According to a study recently published by the American Psychological Association, about 50 percent of substance abuse counselors believe that it’s acceptable for some alcohol abusers* to have an occasional drink as an intermediate or final treatment goal. When it comes to drug abusers, about half of counselors accept moderate drug use as an intermediate treatment goal, while only one-third of counselors accept it as a final goal.*It should be noted that this survey question referred to “alcohol abusers” not “alcohol dependent individuals (fully addicted).
A government report released earlier this year predicts that by 2020 the number of adults over age 50 in need of substance abuse treatment will double from the current annual average of 2.8 million to an estimated 5.7 million per year. The Substance Abuse and Mental Health Services Administration (SAMHSA) also reports that treatment admissions doubled in adults age 50 and over between 1992 and 2008.
Unlike teenagers and young adults who may abuse drugs and alcohol because they are seeking adventure, one of the leading causes of substance abuse for older adults is depression. According to the Administration on Aging, many of the changes that are associated with growing older in America can lead to depression. These changes involve a combination of physical, social, psychological and vocational issues.
Throughout history people have used and abused drugs and alcohol in various forms. There has been drug abuse as far back as there has been availability of substances to change the way people feel.

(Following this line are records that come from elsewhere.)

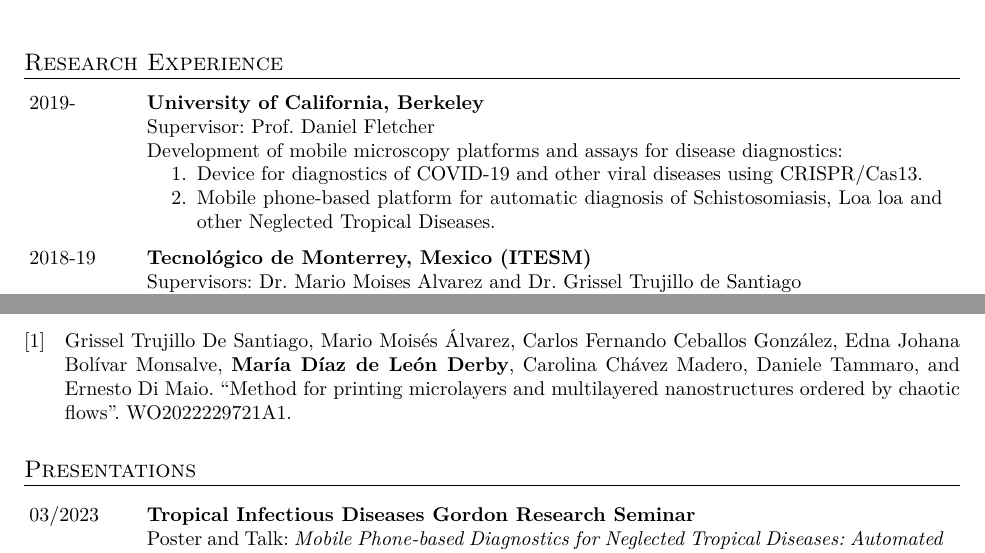
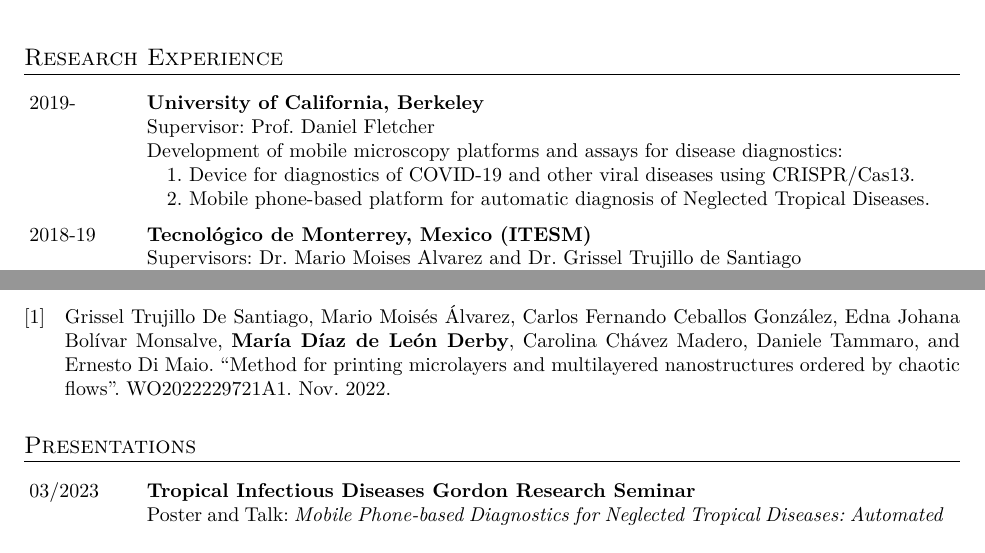
Before and after one commit to mariaddld/mariaddld.github.io, a LaTeX CV (docs/cv/cv.tex, which reads docs/cv/cv.bib): two parts of pages 1 and 2 of 4, joined at a grey line, cut so that both start at the same text. Compiled offline with XeLaTeX.

Commit message:
final manual changes to cv

```diff
--- a/docs/cv/cv.bib
+++ b/docs/cv/cv.bib
@@ -115,6 +115,8 @@
         Ernesto Di Maio
     },
     number = {WO2022229721A1},
-    date = {03-11-2022},
+    year = "2022",
+    month = "Nov",
+    day = "03",
     keywords = "Patents"
 }
--- a/docs/cv/cv.tex
+++ b/docs/cv/cv.tex
@@ -1,7 +1,6 @@
 \documentclass{federico_cv}
 \lhead{María Díaz de León Derby}
 \frenchspacing
-\usepackage{enumitem}
 \usepackage[backend=biber,style=numeric,refsection=section,maxbibnames=12,minbibnames=11,sorting=ydnt,defernumbers=true,doi=false,isbn=false,url=false,eprint=false]{biblatex}
 \bibliography{cv}
 
@@ -52,12 +51,9 @@
 {2019-}
 {University of California, Berkeley}
 {Supervisor: Prof. Daniel Fletcher}
-{Development of mobile microscopy platforms and assays for disease diagnostics:
-    \begin{enumerate}[noitemsep,nosep,nolistsep,topsep=0pt,parsep=0pt,partopsep=0pt]
-        \item Device for diagnostics of COVID-19 and other viral diseases using CRISPR/Cas13.
-        \item Mobile phone-based platform for automatic diagnosis of Schistosomiasis, Loa loa and other Neglected Tropical Diseases.
-    \end{enumerate}
-}
+{Development of mobile microscopy platforms and assays for disease diagnostics:}
+{\quad 1. Device for diagnostics of COVID-19 and other viral diseases using CRISPR/Cas13.}
+{\quad 2. Mobile phone-based platform for automatic diagnosis of Neglected Tropical Diseases.}
 
 \job
 {2018-19}
```
Also changed, not shown: docs/cv/cv.pdf.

People throughout history have used drugs and alcohol for medicine, recreation, and even ritualistic reasons. There is always a segment of the population that will abuse them. The abuse of illegal drugs has always reached across race, gender, and social-economic status.